You are proud of your team and understandably so. Is it possible to bring them to the table prematurely?

An advisor shared some recent challenges with a prospective client, Susan. We stepped back to recreate the first call in which he uncovered a variety of complex moving parts in her life. He quickly recommended a virtual meeting for two weeks later with three of his team members — Susan accepted the invitation.

As our simulation played out, it was clear why the follow-up meeting likely proved unsuccessful. It was a classic "show and tell." The advisor introduced Susan and then asked team members to introduce themselves and explain their roles on the team. A half hour later, the call ended — no one had asked Susan a single question.

Was there a third meeting? No. Susan declined the invitation.

Does the advisor have impressive colleagues on his team? Absolutely. Did the advisor judiciously deploy them? Absolutely not.

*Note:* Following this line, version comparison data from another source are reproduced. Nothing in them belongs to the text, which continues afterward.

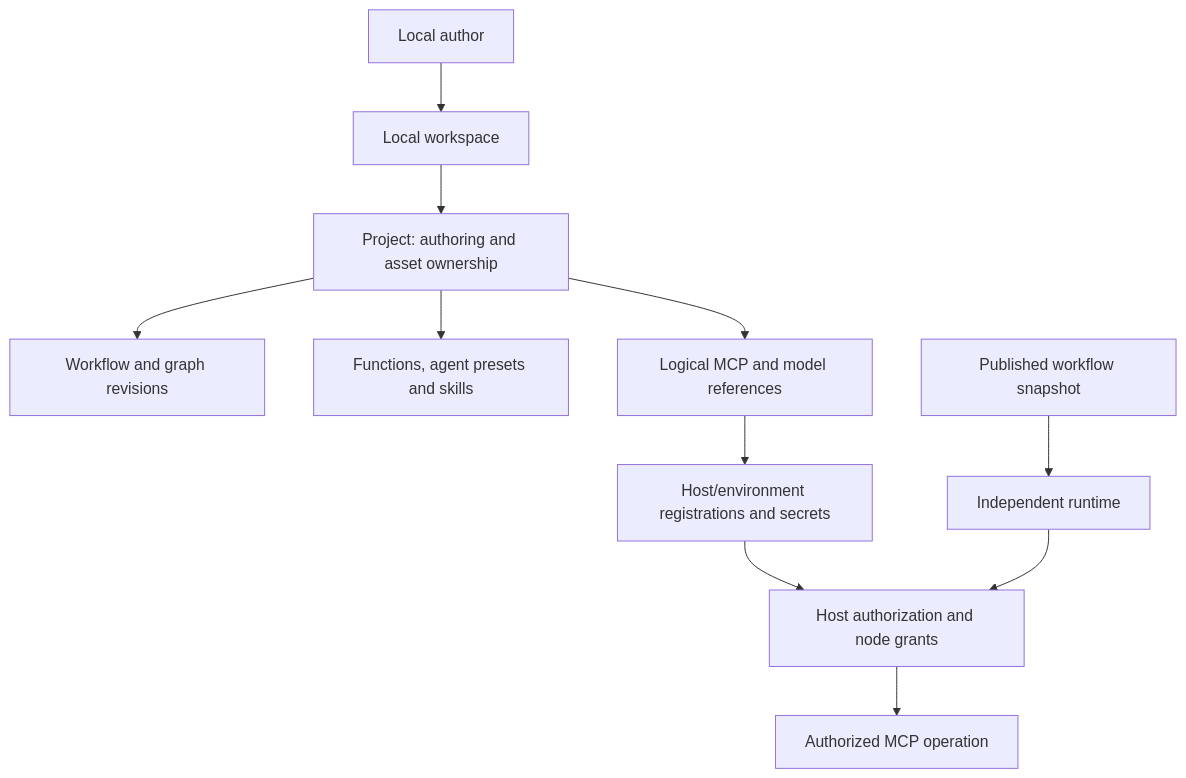
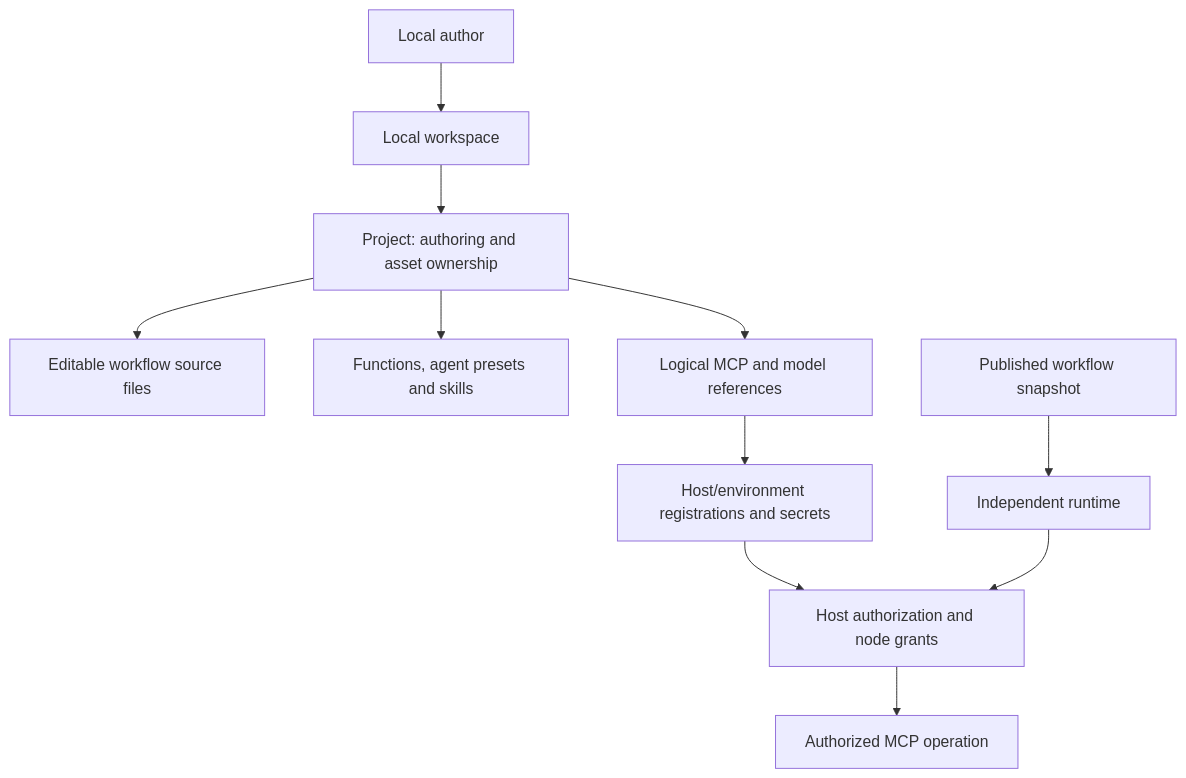
The fourth of 4 diagrams in docs/design.md (gnalvesteffer/visual-agent-workflow), drawn with Mermaid before and after one commit. The commit also changed other lines of this file and 72 other files, not shown here.

First line of the commit message:
Deliver document-oriented workflow IDE and project file editing

````diff
--- a/docs/design.md
+++ b/docs/design.md
@@ -282,13 +286,13 @@
 ```mermaid
 flowchart TB
     Author["Local author"] --> Workspace["Local workspace"]
     Workspace --> Project["Project: authoring and asset ownership"]
-    Project --> Workflows["Workflow and graph revisions"]
+    Project --> Workflows["Editable workflow source files"]
     Project --> Reusable["Functions, agent presets and skills"]
     Project --> References["Logical MCP and model references"]
     References --> Environment["Host/environment registrations and secrets"]
     Workflow["Published workflow snapshot"] --> Runtime["Independent runtime"]
     Environment --> Policy["Host authorization and node grants"]
     Runtime --> Policy
     Policy --> MCP["Authorized MCP operation"]
 ```
````
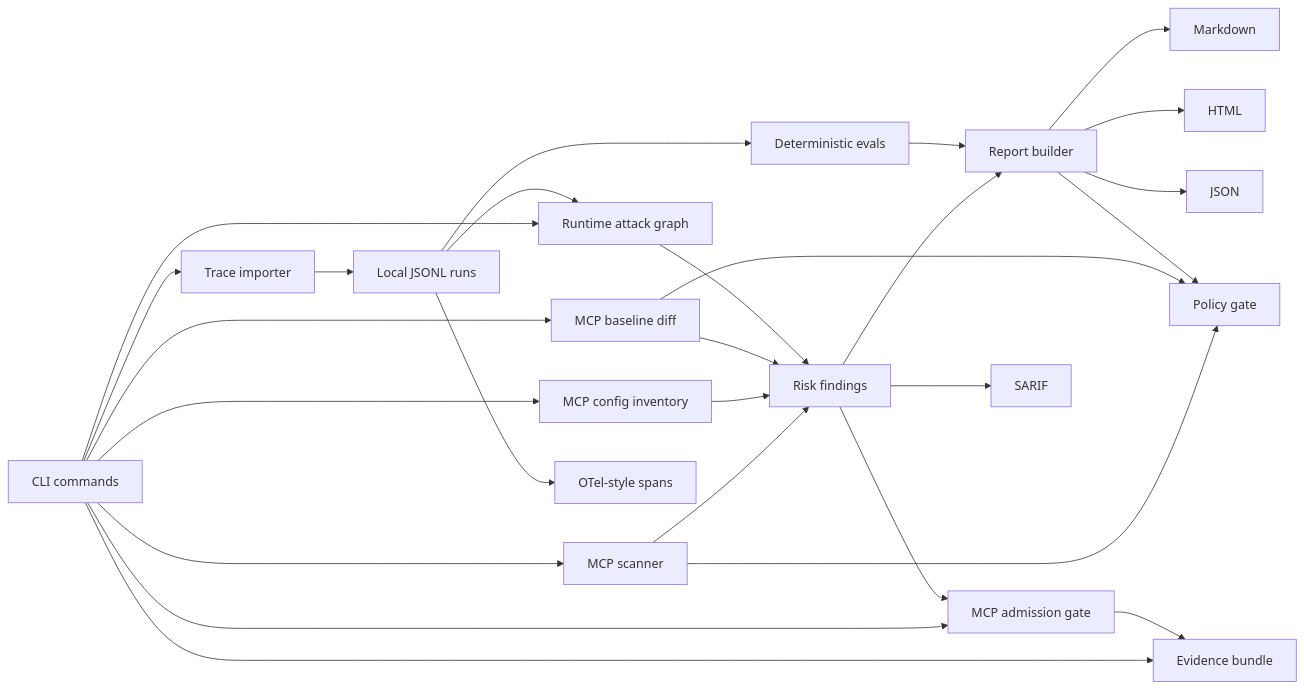
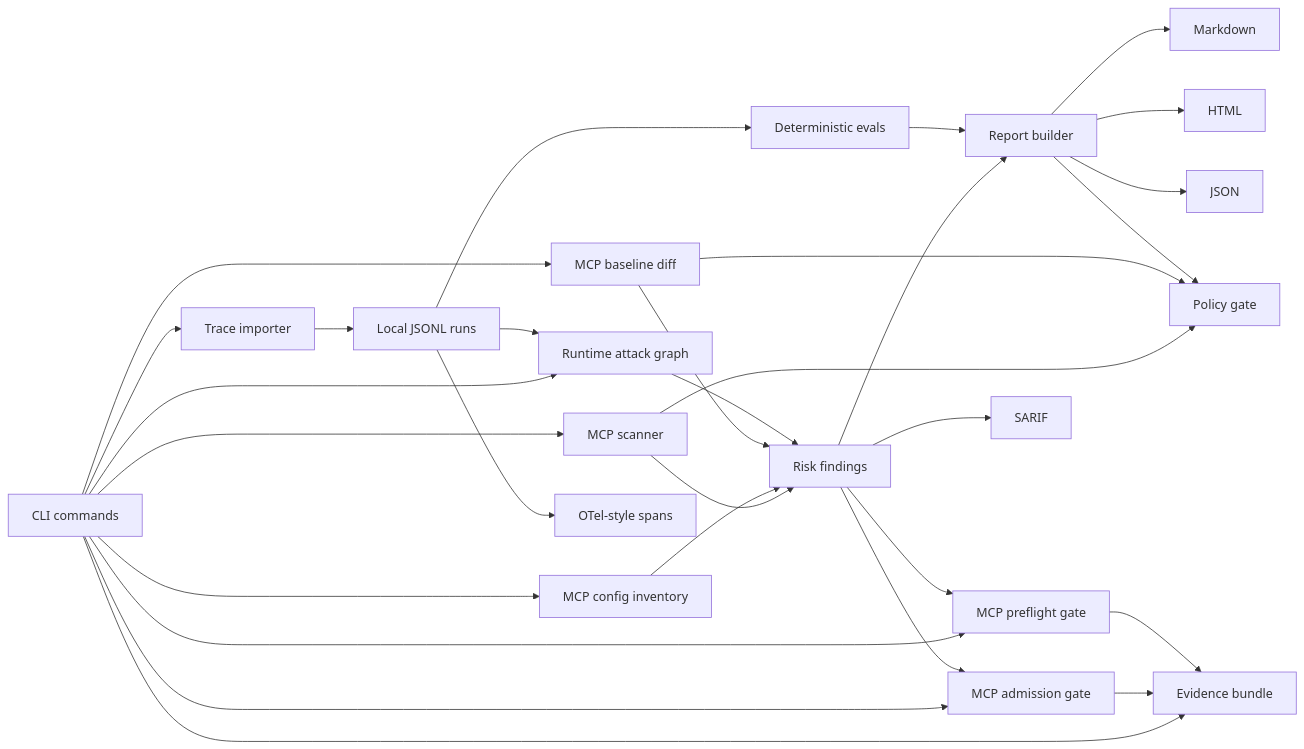
Before and after one commit to Gowrav-M/agentops-watchtower: the diagram in docs/architecture.md, drawn with Mermaid. The commit also changed other lines of this file and 16 other files, not shown here.

Commit message:
feat: add mcp preflight gate

````diff
--- a/docs/architecture.md
+++ b/docs/architecture.md
@@ -5,29 +5,32 @@
 ```mermaid
 flowchart LR
   CLI["CLI commands"] --> Importer["Trace importer"]
   CLI --> Scanner["MCP scanner"]
   CLI --> Inventory["MCP config inventory"]
   CLI --> Baseline["MCP baseline diff"]
   CLI --> Admission["MCP admission gate"]
+  CLI --> Gate["MCP preflight gate"]
   CLI --> AttackGraph["Runtime attack graph"]
   CLI --> Evidence["Evidence bundle"]
   Importer --> Runs["Local JSONL runs"]
   Scanner --> Findings["Risk findings"]
   Inventory --> Findings
   Baseline --> Findings
   Findings --> Admission
+  Findings --> Gate
   Admission --> Evidence
+  Gate --> Evidence
   Runs --> Evals["Deterministic evals"]
   Runs --> AttackGraph
   AttackGraph --> Findings
   Findings --> Report["Report builder"]
   Evals --> Report
   Report --> Markdown["Markdown"]
   Report --> HTML["HTML"]
   Report --> JSON["JSON"]
   Runs --> OTel["OTel-style spans"]
   Findings --> SARIF["SARIF"]
   Scanner --> Policy["Policy gate"]
   Baseline --> Policy
   Report --> Policy
 ```
````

Be careful not to overwhelm prospective clients with all of the valuable services your team provides. Instead, seek to uncover an issue that is top of mind for him or her and consider focusing in on that topic in your next meeting. For example, if confusion about an old trust is top of mind, perhaps you should only invite the team member most astute discussing trusts to the next meeting with the prospective client.

Bottom line: Before bringing your team to the table, be sure you establish a meaningful connection with prospective clients.